The ban on marches comes at a time when even the US is seeing popular protests against Israel’s genocide in Gaza. As was the case during the Vietnam War, they are organised by effective social movements, led by university students and the educated urban middle classes, including many Jewish Americans.

The people are demanding the severing of ties with Israel

People in Arab countries that normalised relations with Israel have also taken to the streets, such as Morocco, demonstrating how far they are from the normalised official position. The same and maybe more happened in Jordan, where any movement against Israel’s attacks could take on more dangerous aspects, given the sensitivity of Jordan’s status as a state and society, with all the political scenarios that could develop. This may happen without the desired severing of ties with Israel, which the people are demanding. The popular position in other Arab countries remains varied and at a much lower level than Operation Al-Aqsa Flood carried out by the Palestinian resistance on 7 October.

While popular protests in solidarity with Gaza have been allowed in places such as Qatar, Iraq and Tunisia, where the political arena has been united, the other Gulf states and Egypt block all protests even while the Palestinians are being bombed and killed in great numbers.

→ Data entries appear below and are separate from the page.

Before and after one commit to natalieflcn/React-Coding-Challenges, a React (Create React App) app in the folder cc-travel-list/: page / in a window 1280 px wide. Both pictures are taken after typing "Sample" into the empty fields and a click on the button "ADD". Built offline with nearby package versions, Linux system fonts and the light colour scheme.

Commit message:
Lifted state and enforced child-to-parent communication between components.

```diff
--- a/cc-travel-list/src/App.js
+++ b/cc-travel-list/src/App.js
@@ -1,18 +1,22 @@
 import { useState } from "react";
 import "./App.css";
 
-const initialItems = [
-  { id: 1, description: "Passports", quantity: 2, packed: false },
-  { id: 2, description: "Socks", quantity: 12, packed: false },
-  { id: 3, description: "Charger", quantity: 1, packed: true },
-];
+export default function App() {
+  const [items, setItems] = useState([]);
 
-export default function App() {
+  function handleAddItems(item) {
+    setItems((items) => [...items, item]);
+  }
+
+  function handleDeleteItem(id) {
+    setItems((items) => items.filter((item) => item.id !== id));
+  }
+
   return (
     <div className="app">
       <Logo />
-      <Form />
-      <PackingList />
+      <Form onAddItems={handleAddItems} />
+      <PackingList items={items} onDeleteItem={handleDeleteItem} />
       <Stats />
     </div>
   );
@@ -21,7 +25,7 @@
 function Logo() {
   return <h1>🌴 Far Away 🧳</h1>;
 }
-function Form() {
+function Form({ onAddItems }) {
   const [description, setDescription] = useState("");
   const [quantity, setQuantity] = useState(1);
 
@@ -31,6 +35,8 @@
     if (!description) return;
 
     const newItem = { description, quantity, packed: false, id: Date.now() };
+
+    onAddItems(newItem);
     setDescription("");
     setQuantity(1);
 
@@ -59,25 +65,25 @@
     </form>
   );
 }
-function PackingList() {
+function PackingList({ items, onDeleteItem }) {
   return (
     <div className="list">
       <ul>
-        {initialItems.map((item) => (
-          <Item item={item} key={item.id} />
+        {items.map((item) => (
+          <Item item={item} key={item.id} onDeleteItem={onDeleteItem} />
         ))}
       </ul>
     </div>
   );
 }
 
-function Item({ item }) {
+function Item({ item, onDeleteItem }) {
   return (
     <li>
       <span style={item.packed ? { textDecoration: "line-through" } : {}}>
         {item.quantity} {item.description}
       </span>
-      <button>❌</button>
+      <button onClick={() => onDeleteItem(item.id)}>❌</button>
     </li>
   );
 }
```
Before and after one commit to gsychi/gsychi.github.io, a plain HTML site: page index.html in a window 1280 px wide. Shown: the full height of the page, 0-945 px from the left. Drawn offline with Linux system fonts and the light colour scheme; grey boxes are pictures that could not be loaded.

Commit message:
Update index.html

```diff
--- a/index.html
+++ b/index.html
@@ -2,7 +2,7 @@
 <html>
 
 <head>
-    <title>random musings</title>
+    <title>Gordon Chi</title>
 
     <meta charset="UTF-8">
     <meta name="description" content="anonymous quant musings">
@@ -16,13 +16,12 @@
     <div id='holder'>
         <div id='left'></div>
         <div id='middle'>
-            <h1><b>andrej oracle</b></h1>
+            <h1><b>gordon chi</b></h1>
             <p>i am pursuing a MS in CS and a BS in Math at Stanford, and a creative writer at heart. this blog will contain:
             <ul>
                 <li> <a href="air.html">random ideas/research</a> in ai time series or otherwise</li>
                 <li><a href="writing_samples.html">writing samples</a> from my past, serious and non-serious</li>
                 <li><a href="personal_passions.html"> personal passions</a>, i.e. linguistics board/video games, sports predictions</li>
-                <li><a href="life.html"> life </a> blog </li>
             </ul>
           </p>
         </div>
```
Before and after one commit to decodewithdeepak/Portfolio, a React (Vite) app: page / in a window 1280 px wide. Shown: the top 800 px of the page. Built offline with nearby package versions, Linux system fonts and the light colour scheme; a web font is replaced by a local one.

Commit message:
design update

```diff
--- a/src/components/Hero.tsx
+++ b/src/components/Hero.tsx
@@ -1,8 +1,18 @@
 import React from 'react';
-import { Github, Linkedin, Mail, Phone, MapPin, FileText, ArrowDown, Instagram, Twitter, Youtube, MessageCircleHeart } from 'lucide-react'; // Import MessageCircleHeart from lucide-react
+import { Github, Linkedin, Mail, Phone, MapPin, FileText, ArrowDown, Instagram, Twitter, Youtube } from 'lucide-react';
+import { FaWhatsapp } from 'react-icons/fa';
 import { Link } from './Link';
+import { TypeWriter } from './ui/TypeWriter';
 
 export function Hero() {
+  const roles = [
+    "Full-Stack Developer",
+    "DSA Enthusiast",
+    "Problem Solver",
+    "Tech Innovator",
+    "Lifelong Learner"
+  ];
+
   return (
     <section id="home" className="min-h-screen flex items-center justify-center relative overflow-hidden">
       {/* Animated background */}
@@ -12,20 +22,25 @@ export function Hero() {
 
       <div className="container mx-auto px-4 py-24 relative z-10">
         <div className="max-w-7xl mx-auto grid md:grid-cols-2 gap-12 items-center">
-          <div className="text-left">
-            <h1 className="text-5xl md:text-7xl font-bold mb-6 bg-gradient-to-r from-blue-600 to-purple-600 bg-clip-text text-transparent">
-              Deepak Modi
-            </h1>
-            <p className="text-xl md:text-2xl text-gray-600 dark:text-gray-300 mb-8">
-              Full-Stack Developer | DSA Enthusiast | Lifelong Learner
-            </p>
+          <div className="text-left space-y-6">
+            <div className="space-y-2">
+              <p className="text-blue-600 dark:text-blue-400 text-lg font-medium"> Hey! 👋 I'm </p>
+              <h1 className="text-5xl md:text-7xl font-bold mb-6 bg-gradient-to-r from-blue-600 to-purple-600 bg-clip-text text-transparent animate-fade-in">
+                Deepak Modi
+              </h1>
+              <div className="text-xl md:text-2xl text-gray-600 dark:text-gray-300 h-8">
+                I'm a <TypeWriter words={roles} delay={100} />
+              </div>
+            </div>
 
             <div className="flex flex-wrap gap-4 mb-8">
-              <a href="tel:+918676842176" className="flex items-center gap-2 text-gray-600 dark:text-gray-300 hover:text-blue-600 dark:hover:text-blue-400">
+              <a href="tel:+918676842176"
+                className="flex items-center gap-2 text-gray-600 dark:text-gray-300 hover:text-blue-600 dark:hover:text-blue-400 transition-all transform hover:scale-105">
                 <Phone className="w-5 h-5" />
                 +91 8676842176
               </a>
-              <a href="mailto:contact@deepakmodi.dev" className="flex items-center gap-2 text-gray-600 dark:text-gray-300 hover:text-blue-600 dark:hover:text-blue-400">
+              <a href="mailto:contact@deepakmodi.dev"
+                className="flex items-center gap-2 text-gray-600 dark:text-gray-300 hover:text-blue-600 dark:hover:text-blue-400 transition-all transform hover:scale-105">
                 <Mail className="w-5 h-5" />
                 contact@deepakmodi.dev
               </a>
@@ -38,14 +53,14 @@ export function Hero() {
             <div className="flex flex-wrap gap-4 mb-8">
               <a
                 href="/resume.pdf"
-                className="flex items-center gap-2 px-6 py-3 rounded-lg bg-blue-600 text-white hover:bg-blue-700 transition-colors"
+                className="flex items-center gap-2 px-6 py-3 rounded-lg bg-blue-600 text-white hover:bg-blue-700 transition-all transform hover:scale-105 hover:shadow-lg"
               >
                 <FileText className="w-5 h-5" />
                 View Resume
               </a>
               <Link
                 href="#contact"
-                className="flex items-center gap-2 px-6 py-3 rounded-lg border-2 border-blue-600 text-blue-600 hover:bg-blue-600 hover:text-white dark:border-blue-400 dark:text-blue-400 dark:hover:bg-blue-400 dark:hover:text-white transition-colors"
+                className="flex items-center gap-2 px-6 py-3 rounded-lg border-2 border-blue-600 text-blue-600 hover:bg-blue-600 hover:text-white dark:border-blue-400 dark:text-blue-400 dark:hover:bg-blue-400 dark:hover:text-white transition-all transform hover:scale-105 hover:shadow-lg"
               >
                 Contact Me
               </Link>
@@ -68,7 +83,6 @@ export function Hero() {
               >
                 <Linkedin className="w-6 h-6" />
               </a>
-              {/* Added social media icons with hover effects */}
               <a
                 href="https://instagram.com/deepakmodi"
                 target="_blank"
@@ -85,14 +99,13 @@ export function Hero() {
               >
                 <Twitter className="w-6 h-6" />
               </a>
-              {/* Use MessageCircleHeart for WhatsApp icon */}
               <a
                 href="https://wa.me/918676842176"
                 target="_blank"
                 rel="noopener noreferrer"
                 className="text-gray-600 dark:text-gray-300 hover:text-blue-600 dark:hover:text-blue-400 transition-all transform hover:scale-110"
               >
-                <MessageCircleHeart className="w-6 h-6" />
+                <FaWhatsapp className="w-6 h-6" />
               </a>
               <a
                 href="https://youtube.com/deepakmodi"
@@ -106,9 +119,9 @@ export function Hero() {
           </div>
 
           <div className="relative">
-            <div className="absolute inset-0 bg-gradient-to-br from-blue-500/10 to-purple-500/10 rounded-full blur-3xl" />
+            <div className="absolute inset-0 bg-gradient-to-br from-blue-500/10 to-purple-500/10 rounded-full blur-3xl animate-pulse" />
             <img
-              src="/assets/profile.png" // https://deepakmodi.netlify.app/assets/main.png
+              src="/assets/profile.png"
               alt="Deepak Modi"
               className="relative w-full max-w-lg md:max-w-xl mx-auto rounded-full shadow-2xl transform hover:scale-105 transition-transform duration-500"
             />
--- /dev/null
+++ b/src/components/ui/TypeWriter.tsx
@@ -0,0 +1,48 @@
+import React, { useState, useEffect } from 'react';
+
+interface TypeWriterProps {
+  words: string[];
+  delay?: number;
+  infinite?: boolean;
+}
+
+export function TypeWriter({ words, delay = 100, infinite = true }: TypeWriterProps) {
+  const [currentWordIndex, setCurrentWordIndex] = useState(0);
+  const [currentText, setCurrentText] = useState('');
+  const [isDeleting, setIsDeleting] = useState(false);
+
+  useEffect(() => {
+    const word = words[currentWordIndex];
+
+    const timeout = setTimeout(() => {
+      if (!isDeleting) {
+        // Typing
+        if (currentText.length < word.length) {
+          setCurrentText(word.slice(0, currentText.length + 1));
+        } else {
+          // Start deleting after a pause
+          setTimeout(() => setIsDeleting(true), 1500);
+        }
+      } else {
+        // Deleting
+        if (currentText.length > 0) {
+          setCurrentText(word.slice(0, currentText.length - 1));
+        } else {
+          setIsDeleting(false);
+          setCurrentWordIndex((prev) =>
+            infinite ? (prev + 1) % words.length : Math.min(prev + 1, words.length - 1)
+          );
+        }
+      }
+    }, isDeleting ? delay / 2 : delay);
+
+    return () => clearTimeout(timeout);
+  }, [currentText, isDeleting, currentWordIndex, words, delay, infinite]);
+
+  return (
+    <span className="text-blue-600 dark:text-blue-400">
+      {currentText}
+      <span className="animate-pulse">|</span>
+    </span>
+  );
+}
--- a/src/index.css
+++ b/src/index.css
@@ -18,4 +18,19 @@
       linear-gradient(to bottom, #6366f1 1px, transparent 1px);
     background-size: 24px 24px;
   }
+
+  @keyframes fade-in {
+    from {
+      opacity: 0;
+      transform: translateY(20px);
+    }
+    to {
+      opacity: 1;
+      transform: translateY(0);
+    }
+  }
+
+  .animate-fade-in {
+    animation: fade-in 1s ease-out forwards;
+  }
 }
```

Along with mass support in Western cities, where freedom of expression allows protests to take place despite opposition from governments which support Israel and are complicit in its genocide of the people of occupied Palestine, there is a lot of pro-Palestine activism in Latin America. This is not only explained by the presence of large communities of Arab and Palestinian origin, as is the case of Chile — which has recalled its ambassador from Israel — but rather by the traditionally progressive positions of the people, who are politically close to liberation issues around the world. Bolivia has also cut ties with Israel, and so has Colombia.

READ: Algeria calls on ICC to hold Israel accountable for its crimes in Gaza

Arab governments are finding it hard to make such decisions, despite pressure from the street. The opportunity to express their political and humanitarian positions is being denied the people of Algeria, who are too weak to organise themselves independently to defend their national and international issues, including the Palestinian issue. This situation has been created by the political establishment and adopted by the official media and political elites behind it. The Algerians have to be content with the official government position in support of the Palestinian issue, because the establishment disregard the role of freedom of speech as a basic human right. Only those who are free in their own country can stand in solidarity with and defend the freedoms of others.

This article first appeared in Arabic in Al-Quds Al-Arabi on 5 November 2023

The views expressed in this article belong to the author and do not necessarily reflect the editorial policy of Middle East Monitor.